The nearest good total eclipse observation site is the Santee Indian Mound. It is close to Lake Marion in SC: just west of I-95 at the north end of the lake. There was public access to the top of the mound when Professor Mattox was last there 5 years ago. It is nearly at the center of the band of totality. Traffic may be a problem (even on I-95). With normal traffic, it is about 2 ½ hours each way for auto travel from Fayetteville.

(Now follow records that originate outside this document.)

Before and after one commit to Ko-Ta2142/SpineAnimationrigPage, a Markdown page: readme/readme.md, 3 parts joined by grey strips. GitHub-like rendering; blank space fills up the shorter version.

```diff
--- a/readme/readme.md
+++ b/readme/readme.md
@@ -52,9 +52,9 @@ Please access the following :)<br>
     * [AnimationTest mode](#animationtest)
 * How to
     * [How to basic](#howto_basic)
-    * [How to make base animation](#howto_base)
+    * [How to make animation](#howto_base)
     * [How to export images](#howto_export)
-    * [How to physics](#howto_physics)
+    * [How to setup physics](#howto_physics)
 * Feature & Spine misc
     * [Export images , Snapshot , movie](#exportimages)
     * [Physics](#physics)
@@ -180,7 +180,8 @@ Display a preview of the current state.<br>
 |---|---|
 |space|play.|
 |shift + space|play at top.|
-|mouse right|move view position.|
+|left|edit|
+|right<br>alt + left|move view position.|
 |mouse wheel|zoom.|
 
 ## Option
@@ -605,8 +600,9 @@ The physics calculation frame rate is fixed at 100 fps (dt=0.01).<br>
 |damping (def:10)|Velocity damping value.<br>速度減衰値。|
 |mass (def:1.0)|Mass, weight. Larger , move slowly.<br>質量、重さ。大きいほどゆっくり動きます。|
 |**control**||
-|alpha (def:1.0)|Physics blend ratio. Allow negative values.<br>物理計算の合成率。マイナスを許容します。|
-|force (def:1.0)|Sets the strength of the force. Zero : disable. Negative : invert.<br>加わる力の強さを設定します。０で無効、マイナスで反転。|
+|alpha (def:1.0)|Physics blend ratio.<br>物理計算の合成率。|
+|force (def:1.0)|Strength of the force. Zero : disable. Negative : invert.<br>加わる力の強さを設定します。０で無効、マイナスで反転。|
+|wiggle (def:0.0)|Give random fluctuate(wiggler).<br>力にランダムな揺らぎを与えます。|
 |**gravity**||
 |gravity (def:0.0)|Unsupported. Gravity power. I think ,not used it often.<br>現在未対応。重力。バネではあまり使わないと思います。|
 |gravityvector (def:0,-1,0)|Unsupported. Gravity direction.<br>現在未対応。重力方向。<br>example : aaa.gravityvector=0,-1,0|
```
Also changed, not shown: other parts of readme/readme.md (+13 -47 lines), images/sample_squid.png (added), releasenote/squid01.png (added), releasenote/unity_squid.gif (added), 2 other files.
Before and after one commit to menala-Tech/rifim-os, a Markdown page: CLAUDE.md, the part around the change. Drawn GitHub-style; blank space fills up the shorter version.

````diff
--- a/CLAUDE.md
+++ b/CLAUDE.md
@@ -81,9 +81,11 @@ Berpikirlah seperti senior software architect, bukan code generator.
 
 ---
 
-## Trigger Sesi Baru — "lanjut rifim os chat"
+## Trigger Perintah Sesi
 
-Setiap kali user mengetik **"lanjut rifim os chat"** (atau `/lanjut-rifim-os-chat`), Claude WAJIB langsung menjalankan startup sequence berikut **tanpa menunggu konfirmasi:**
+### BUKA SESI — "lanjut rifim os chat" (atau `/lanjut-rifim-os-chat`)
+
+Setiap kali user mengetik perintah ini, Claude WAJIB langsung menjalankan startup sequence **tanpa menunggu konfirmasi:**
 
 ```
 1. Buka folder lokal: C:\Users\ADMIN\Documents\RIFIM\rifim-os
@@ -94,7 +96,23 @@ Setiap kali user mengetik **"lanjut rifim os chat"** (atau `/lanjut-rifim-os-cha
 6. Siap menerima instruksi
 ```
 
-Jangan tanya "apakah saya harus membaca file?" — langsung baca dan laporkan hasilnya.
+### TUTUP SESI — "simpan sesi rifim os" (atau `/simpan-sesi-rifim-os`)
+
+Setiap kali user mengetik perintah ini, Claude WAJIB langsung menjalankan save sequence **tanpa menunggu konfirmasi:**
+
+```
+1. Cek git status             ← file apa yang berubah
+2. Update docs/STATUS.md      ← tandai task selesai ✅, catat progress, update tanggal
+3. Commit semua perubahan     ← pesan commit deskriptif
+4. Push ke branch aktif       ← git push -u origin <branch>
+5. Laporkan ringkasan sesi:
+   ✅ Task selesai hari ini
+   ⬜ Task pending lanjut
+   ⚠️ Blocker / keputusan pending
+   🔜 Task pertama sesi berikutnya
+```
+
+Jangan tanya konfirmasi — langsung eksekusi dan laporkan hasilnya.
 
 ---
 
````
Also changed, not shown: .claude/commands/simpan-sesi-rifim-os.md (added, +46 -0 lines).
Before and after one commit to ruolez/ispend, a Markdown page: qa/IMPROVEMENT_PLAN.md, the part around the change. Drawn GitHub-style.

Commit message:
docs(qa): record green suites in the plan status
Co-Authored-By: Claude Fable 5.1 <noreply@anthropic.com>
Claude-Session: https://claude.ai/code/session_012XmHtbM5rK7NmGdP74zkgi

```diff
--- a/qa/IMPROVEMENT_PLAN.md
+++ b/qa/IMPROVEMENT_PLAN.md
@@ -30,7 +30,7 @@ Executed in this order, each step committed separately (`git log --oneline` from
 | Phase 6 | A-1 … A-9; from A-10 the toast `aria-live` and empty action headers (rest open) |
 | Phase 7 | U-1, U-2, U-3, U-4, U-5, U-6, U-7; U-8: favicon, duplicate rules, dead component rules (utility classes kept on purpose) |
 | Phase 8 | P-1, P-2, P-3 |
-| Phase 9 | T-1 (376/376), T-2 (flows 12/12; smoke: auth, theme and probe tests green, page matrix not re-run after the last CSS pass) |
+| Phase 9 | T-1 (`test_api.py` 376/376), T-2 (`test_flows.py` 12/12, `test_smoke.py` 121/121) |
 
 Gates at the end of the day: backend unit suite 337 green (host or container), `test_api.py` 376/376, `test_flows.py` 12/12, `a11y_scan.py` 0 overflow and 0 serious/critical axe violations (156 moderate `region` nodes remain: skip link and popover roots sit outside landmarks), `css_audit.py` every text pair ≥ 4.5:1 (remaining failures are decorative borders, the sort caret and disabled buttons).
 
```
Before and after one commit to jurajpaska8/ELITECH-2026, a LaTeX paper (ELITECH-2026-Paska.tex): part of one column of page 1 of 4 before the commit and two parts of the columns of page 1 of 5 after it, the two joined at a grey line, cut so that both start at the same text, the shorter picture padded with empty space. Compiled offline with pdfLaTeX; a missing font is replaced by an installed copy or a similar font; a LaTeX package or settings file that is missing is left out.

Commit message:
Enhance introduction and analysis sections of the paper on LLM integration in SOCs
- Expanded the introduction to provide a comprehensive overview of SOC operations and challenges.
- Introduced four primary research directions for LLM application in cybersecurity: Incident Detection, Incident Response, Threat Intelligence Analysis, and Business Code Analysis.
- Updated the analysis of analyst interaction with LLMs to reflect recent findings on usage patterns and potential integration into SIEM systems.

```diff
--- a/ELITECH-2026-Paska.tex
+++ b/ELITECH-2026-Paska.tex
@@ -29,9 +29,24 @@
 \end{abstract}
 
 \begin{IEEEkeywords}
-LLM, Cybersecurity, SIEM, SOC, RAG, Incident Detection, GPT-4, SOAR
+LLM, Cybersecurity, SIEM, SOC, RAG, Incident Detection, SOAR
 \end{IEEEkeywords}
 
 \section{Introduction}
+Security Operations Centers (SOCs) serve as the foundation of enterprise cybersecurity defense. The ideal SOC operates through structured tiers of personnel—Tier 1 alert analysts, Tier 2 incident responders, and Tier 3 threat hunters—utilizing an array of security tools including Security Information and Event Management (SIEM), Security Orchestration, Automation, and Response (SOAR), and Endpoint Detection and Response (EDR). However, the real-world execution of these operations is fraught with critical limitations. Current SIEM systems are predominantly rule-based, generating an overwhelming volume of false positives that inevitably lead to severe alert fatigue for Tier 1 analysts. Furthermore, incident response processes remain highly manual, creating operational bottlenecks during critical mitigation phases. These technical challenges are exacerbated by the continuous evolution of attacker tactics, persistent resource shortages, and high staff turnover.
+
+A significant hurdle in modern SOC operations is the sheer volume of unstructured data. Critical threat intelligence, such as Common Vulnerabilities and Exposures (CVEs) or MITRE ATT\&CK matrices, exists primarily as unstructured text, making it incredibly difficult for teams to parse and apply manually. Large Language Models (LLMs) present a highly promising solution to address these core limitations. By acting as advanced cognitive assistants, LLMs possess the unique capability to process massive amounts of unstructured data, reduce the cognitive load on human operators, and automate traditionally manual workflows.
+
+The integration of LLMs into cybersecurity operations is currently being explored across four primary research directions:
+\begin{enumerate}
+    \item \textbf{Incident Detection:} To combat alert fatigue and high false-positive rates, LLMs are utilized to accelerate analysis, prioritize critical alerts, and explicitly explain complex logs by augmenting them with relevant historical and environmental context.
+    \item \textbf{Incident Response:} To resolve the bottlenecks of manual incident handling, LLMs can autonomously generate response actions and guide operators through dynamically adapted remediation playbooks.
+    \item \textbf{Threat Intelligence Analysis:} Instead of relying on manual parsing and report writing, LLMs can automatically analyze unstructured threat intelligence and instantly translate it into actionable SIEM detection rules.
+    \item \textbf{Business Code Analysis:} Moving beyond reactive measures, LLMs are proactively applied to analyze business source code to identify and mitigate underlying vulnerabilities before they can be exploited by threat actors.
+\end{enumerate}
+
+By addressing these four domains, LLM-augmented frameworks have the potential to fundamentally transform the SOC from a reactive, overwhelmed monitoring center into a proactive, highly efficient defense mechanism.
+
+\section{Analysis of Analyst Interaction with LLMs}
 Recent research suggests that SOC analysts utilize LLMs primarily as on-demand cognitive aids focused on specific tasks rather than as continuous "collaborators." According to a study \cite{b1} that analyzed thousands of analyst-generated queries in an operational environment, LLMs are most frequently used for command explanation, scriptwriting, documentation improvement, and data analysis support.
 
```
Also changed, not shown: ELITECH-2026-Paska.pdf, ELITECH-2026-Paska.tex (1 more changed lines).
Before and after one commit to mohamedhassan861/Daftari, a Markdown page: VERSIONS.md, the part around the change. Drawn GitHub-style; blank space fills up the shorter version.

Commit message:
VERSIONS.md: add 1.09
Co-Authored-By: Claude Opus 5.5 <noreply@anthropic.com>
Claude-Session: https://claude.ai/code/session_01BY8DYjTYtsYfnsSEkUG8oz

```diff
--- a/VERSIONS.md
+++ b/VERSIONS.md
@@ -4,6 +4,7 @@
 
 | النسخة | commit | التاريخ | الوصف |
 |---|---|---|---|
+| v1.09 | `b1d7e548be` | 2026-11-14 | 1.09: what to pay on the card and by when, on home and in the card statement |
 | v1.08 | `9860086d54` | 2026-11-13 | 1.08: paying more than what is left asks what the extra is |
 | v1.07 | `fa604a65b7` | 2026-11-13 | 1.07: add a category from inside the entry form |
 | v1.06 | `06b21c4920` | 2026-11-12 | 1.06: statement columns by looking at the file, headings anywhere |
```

Here is the prediction from NASA for this site:
|Lat.: 33.5331° N
Long.: 80.4287° W
|Total Solar Eclipse
Duration of Totality: 2m35.1s
|Start of partial eclipse (C1) :||2017/08/21||17:15:00.0||68.2°||173.6°|
|Start of total eclipse (C2) :||2017/08/21||18:43:43.5||61.8°||224.4°|
|Maximum eclipse :||2017/08/21||18:45:01.2||61.6°||224.9°|
|End of total eclipse (C3) :||2017/08/21||18:46:18.6||61.4°||225.5°|
|End of partial eclipse (C4) :||2017/08/21||20:08:00.3||46.9°||249.6°|
Here is Professor Mattox’s curricula page (with Student Assignments) for the 2017 Solar Eclipse.
Professor Mattox plans to observe from at the Mountain Retreat and Learning Center for totality. Here is the prediction from NASA for this site:
|Lat.: 35.03° N
Long.: 83.2571° W
|Total Solar Eclipse
Duration of Totality: 2m35.9s
|Start of partial eclipse (C1) :||2017/08/21||17:07:09.1||65.9°||162.4°|
|Start of total eclipse (C2) :||2017/08/21||18:35:51.4||63.1°||214.0°|
|Maximum eclipse :||2017/08/21||18:37:09.5||63.0°||214.6°|
|End of total eclipse (C3) :||2017/08/21||18:38:27.3||62.8°||215.2°|
|End of partial eclipse (C4) :||2017/08/21||20:01:23.0||49.8°||243.9°|
Approaching Eclipse Totality at 2:35 pm on 8/21 – atop a rimrock on Little Scaly Mountain in NC (near the Georgia border). Unfortunately we had clouds between us and the Moon/Sun from before C1 until after C3. Still an awesome experience!